Tunisia’s ruling party agrees to hold transition negotiations


Tunisia’s ruling party and opposition coalition have agreed to begin talks on a transition plan under which the government will resign and allow a caretaker administration of technocrats and new elections.

The Islamic Ennahda party announced on Friday that it has accepted the roadmap proposed by mediators to end the North African country’s political stalemate that started after the assassination of an opposition politician in July.

“Ennahda announces after examining the proposal… its acceptance and demands that a serious national dialogue is launched to get the country out of the political crisis,” the party said in a statement.

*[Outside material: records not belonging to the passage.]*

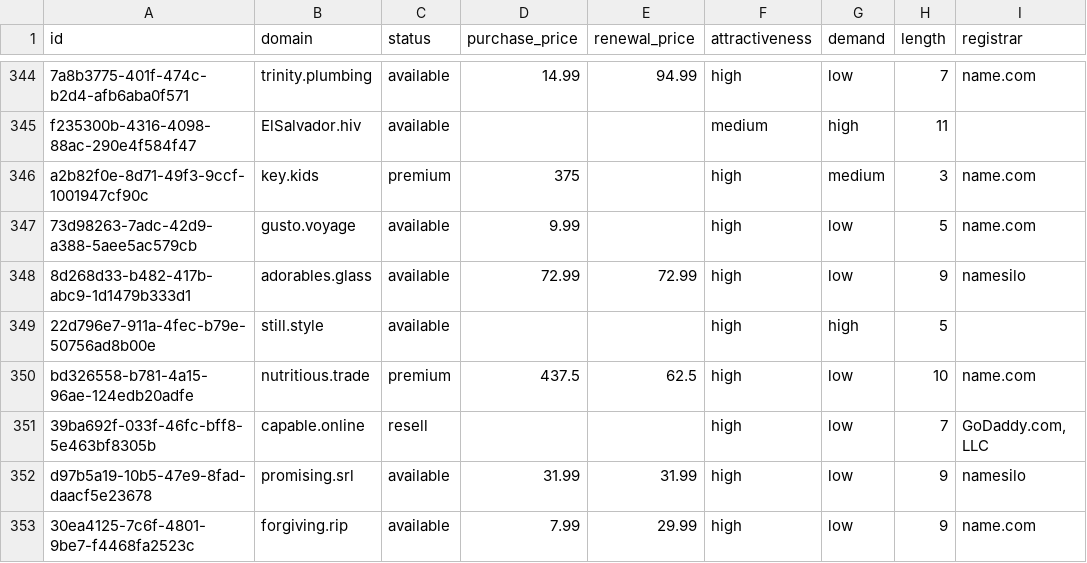
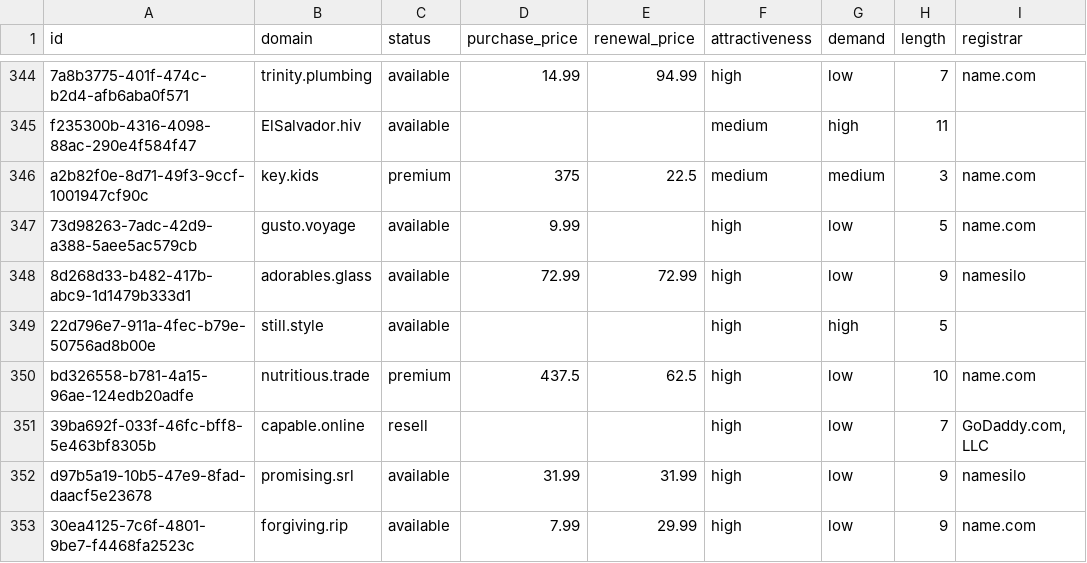
Before and after one commit to UniqueDomains/brandable-oneword-domains, a CSV file: brandable.csv, drawn as a sheet; only a part is shown, gaps mark what is left out; the diff names each change by its address in the sheet, - before the commit and + after, or states it on an @@ line.

Commit message:
Domains update

```diff
--- a/brandable.csv
+++ b/brandable.csv
-E346 (renewal_price): (empty)
+E346 (renewal_price): 22.5
-F346 (attractiveness): high
+F346 (attractiveness): medium
```
Also changed, not shown: 3 other files.
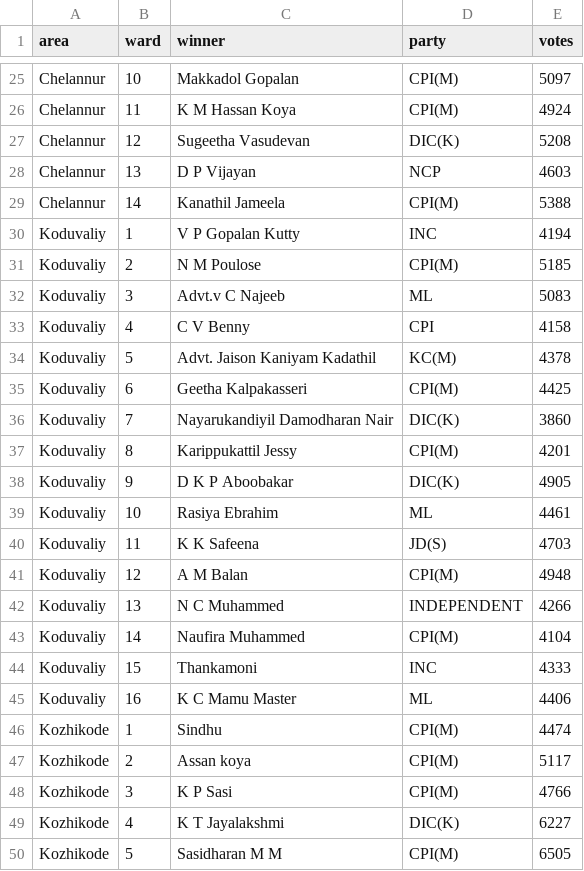
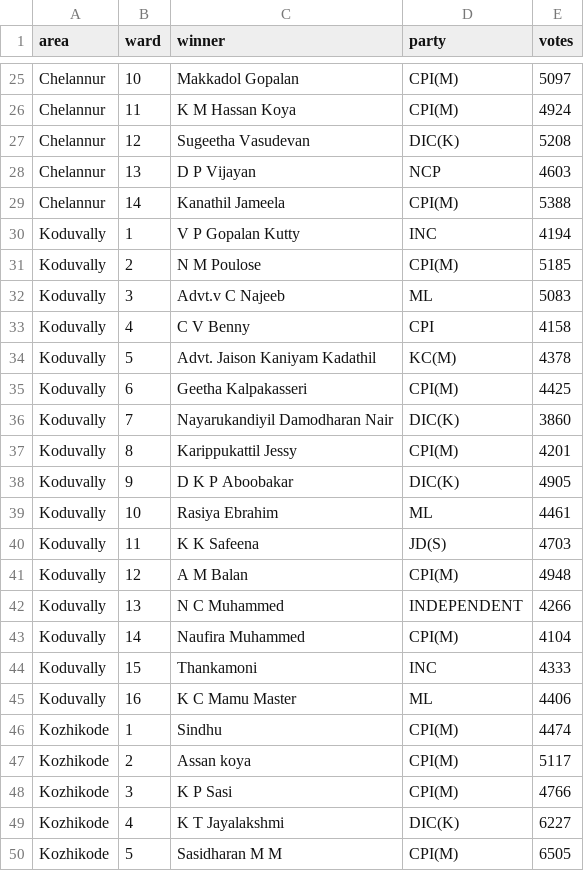
Before and after one commit to asdofindia/15g131ct10n5, a CSV file: data/results/2005/bp.csv, drawn as a sheet; only a part is shown, gaps mark what is left out.

Commit message:
koduvaily

```diff
--- a/data/results/2005/bp.csv
+++ b/data/results/2005/bp.csv
@@ -29,18 +29,18 @@ Chelannur,13,D P Vijayan,NCP,4603
 Chelannur,14,Kanathil Jameela,CPI(M),5388
-Koduvaliy,1,V P Gopalan Kutty,INC,4194
-Koduvaliy,2,N M Poulose,CPI(M),5185
-Koduvaliy,3,Advt.v C Najeeb,ML,5083
-Koduvaliy,4,C V Benny,CPI,4158
-Koduvaliy,5,Advt. Jaison Kaniyam Kadathil,KC(M),4378
-Koduvaliy,6,Geetha Kalpakasseri,CPI(M),4425
-Koduvaliy,7,Nayarukandiyil Damodharan Nair,DIC(K),3860
-Koduvaliy,8,Karippukattil Jessy,CPI(M),4201
-Koduvaliy,9,D K P Aboobakar,DIC(K),4905
-Koduvaliy,10,Rasiya Ebrahim,ML,4461
-Koduvaliy,11,K K Safeena,JD(S),4703
-Koduvaliy,12,A M Balan,CPI(M),4948
-Koduvaliy,13,N C Muhammed,INDEPENDENT,4266
-Koduvaliy,14,Naufira Muhammed,CPI(M),4104
-Koduvaliy,15,Thankamoni,INC,4333
-Koduvaliy,16,K C Mamu Master,ML,4406
+Koduvally,1,V P Gopalan Kutty,INC,4194
+Koduvally,2,N M Poulose,CPI(M),5185
+Koduvally,3,Advt.v C Najeeb,ML,5083
+Koduvally,4,C V Benny,CPI,4158
+Koduvally,5,Advt. Jaison Kaniyam Kadathil,KC(M),4378
+Koduvally,6,Geetha Kalpakasseri,CPI(M),4425
+Koduvally,7,Nayarukandiyil Damodharan Nair,DIC(K),3860
+Koduvally,8,Karippukattil Jessy,CPI(M),4201
+Koduvally,9,D K P Aboobakar,DIC(K),4905
+Koduvally,10,Rasiya Ebrahim,ML,4461
+Koduvally,11,K K Safeena,JD(S),4703
+Koduvally,12,A M Balan,CPI(M),4948
+Koduvally,13,N C Muhammed,INDEPENDENT,4266
+Koduvally,14,Naufira Muhammed,CPI(M),4104
+Koduvally,15,Thankamoni,INC,4333
+Koduvally,16,K C Mamu Master,ML,4406
 Kozhikode,1,Sindhu,CPI(M),4474
```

Issam Chebbi, a senior official in the National Salvation Front, said that the opposition decided to accept “without any conditions” the transition plan drafted by the influential General Labor Union — known by its French acronym UGTT — which has been mediating between the two sides.

The UGTT is expected to make a formal announcement on Saturday.

The two sides will now negotiate a timetable for the Ennahda-led government to step down, the composition of the interim government, and a date for the elections.

The July 25 murder of Mohamed Brahmi, the second such assassination in six months, created the crisis in Tunisia with the National Salvation Front, blaming the government for failing to maintain security and tolerating the militants it blamed for the killing.

The opposition has been staging large demonstrations, demanding the resignation of the government, a new administration of technocrats and new elections.

Brahmi, who was a member of the Popular Front party, held a seat in the Constituent Assembly tasked with writing a new constitution following the 2011 revolution.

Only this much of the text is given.